• Lou was honored by the NNMGA for his work to create, organize, and serve as President and communications director during his advocacy, by ordering a replica of his 1990 Championship Trophy from the Nambe foundry after it melted in the Cerro Grande fire.
• Lou was a productive member of Kiwanis International from 1952 through 2015.
• Lou was honored with the first Los Alamos lifetime Honorary Membership of Kiwanis International for his work providing hundreds of thousands of dollars for various Kiwanis charities. He was in Kiwanis since 1963.
At age 69 Lou organized and together with Santa Fe’s Ray Torres created the Northern New Mexico Seniors Golf Association. (1990)
• Served as President of the Northern New Mexico Seniors Golf Association. (1991-1993).
in 1990 Lou, then 69 years old, organized members of several clubs and started the over 55 Northern New Mexico Seniors Golf Association.

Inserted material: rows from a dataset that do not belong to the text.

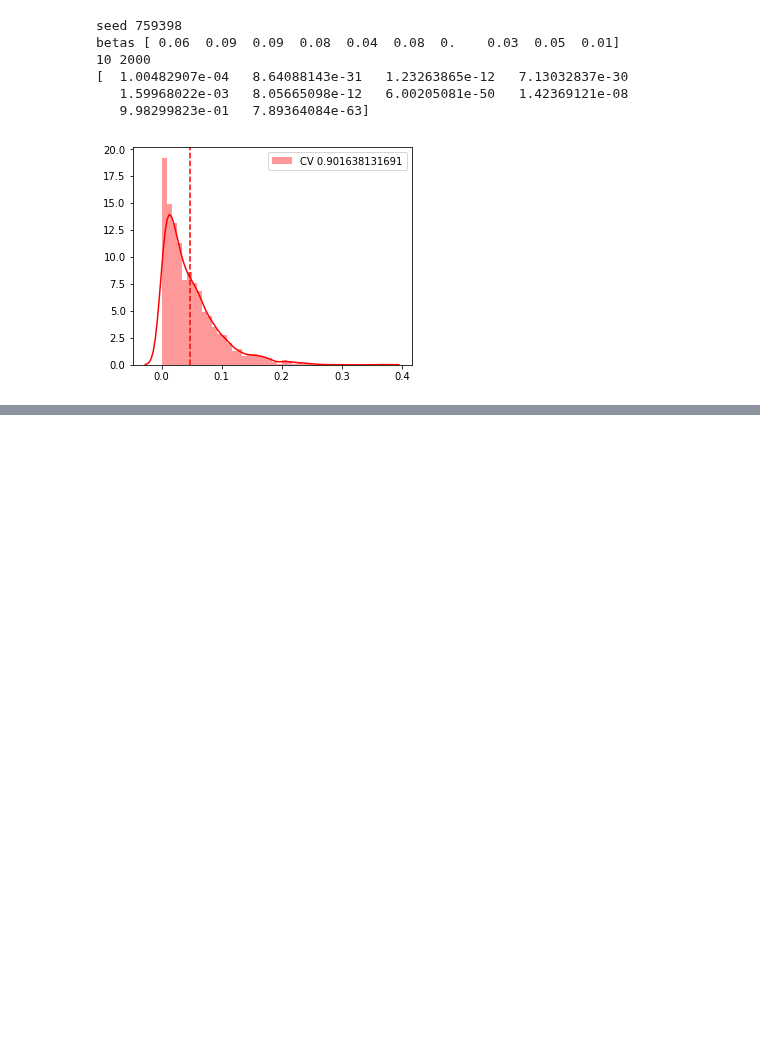
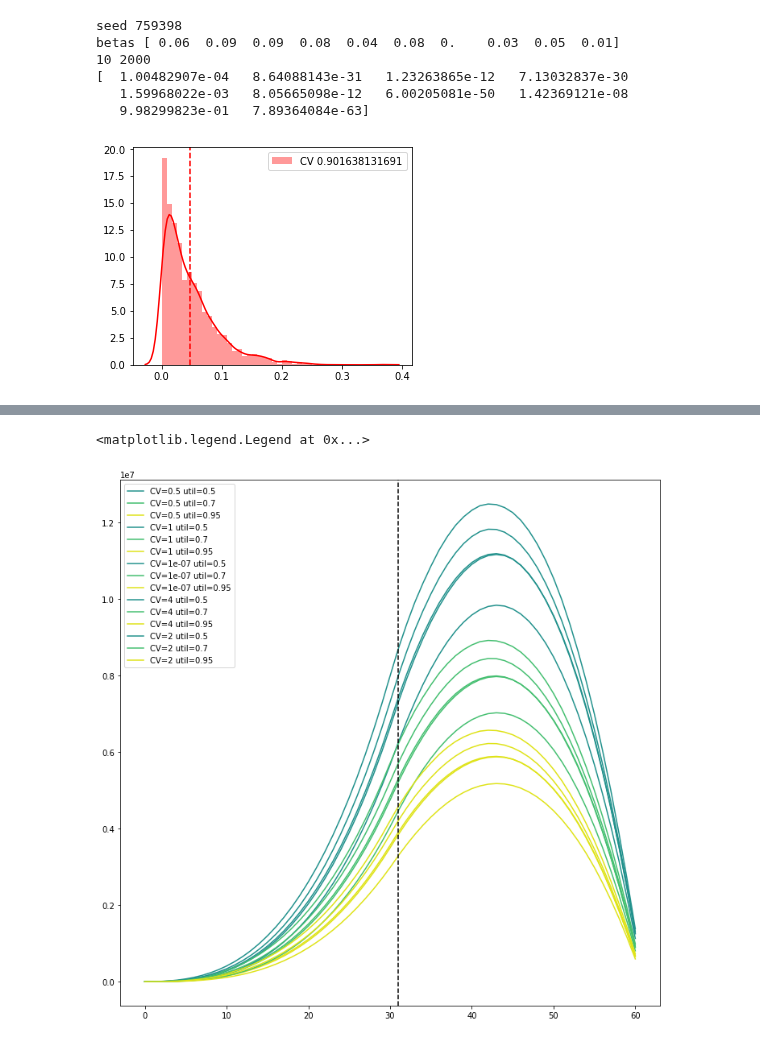
Before and after one commit to dcrankshaw/plots-model-comp-paper, a Jupyter notebook: plotting/Exponential_dists.ipynb, the cells around one changed output, grey strips where cells are left out. Saved outputs shown, nothing was run; the diff lists cells and outputs as text; code cells hidden in the pictures; blank space fills up the shorter version.

```diff
--- a/plotting/Exponential_dists.ipynb
+++ b/plotting/Exponential_dists.ipynb
@@ -168,0 +184,13 @@ plt.grid(True)
+# %%
+import itertools
+import matplotlib.cm as cm
+plt.figure(figsize=(12,12))
+for CV, util in itertools.product(values.keys(), [0.5, 0.7, 0.95]):
+    chosen_mean = 1./mean/util
+    conv = np.convolve(np.asarray(x_range) * chosen_mean, values[CV])
+    plt.plot(conv, label="CV="+str(CV)+" util="+str(util), color = cm.viridis(util))
+plt.axvline(x=len(x_range), linestyle="--", color="black")
+plt.legend()
+# %% [output]
+<matplotlib.legend.Legend at 0x...>
+[figure, added]
```
Also changed, not shown: parts of 9 cells of this notebook.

The association would grow to over 375 golfers.
• Supported local charities and for funding needed for student activities and sporting events continued for 50 years such as bowling and little league teams, Lassie League teams, Babe Ruth teams and American Legion teams.
• Served as a board of director for the Los Alamos National Bank, the Los Alamos Community Bank, the Los Alamos Hospital Board, the Sombrillo Nursing Home and Aspin Ridge Assisted Living Center. (Different service times from 1960 through 2002)
• Two occasions when they owned the Soda Bar, they made and delivered sandwiches, soft drinks, and water for fire fighters working relentlessly stop raging forest fires in the Los Alamos area.
• Entertained hospitalized patients (in his clown uniform) at the Los Alamos Medical Center.
• Learned the auctioneer cadence after the war at cattle auctions and used his skill to conduct charitable money raising auctions for the Immaculate Heart of Mary Parish. The floral shop made sure that the altar flowers that Lee designed were fresh for Sunday mass at the church for 19 years
• Spoke to grade school children for countless years at the request of teachers.
• Helped with announcing as a football color commentator. Darrell Burns invited him to join the radio station, located 230 feet from the Soda Bar, to read the morning sporting news for ½ hour following the breakfast rush.
• Dress in a complete Topper Football uniform with helmet and a mask to raise money for the Los Alamos High School. The students and adults would pay a small donation for the right to try to guess who the local celebrity was and try to win the grand prize.
• Brought Touchdown Tony Hill of NFL Dallas Cowboy fame to Los Alamos for a charity event in 1983.
• Donated his Pierotti’s Clowns memorabilia to the Los Alamos Historical Society for use as an exhibit in the Los Alamos Historical Museum
• Never missed an invite to throw out the first pitch on opening day of the little league season. At a Triple A Albuquerque Isotopes, he threw the first pitch at a game held in honor of the Pierotti’s Clowns.
• Family maintains the Lou and Lena Pierotti Kiwanis Scholarship fund to help deserving civic minded student-athletes. Individual Lou and Lena Pierotti Scholarships have been awarded annually since 2016.
Lou cared for his wife Lee until her death in 2014. They celebrated their 70th wedding anniversary in June 2014. The two of them were partners in every aspect of their lives from working side by side to raising their five children, Michael of Las Vegas, NV; Marilee Pierotti Lau of San Francisco, CA; Lewis of Columbus, OH; David of Flagstaff, AZ; and Peter of Albuquerque, NM; seven grandchildren and two great grandchildren.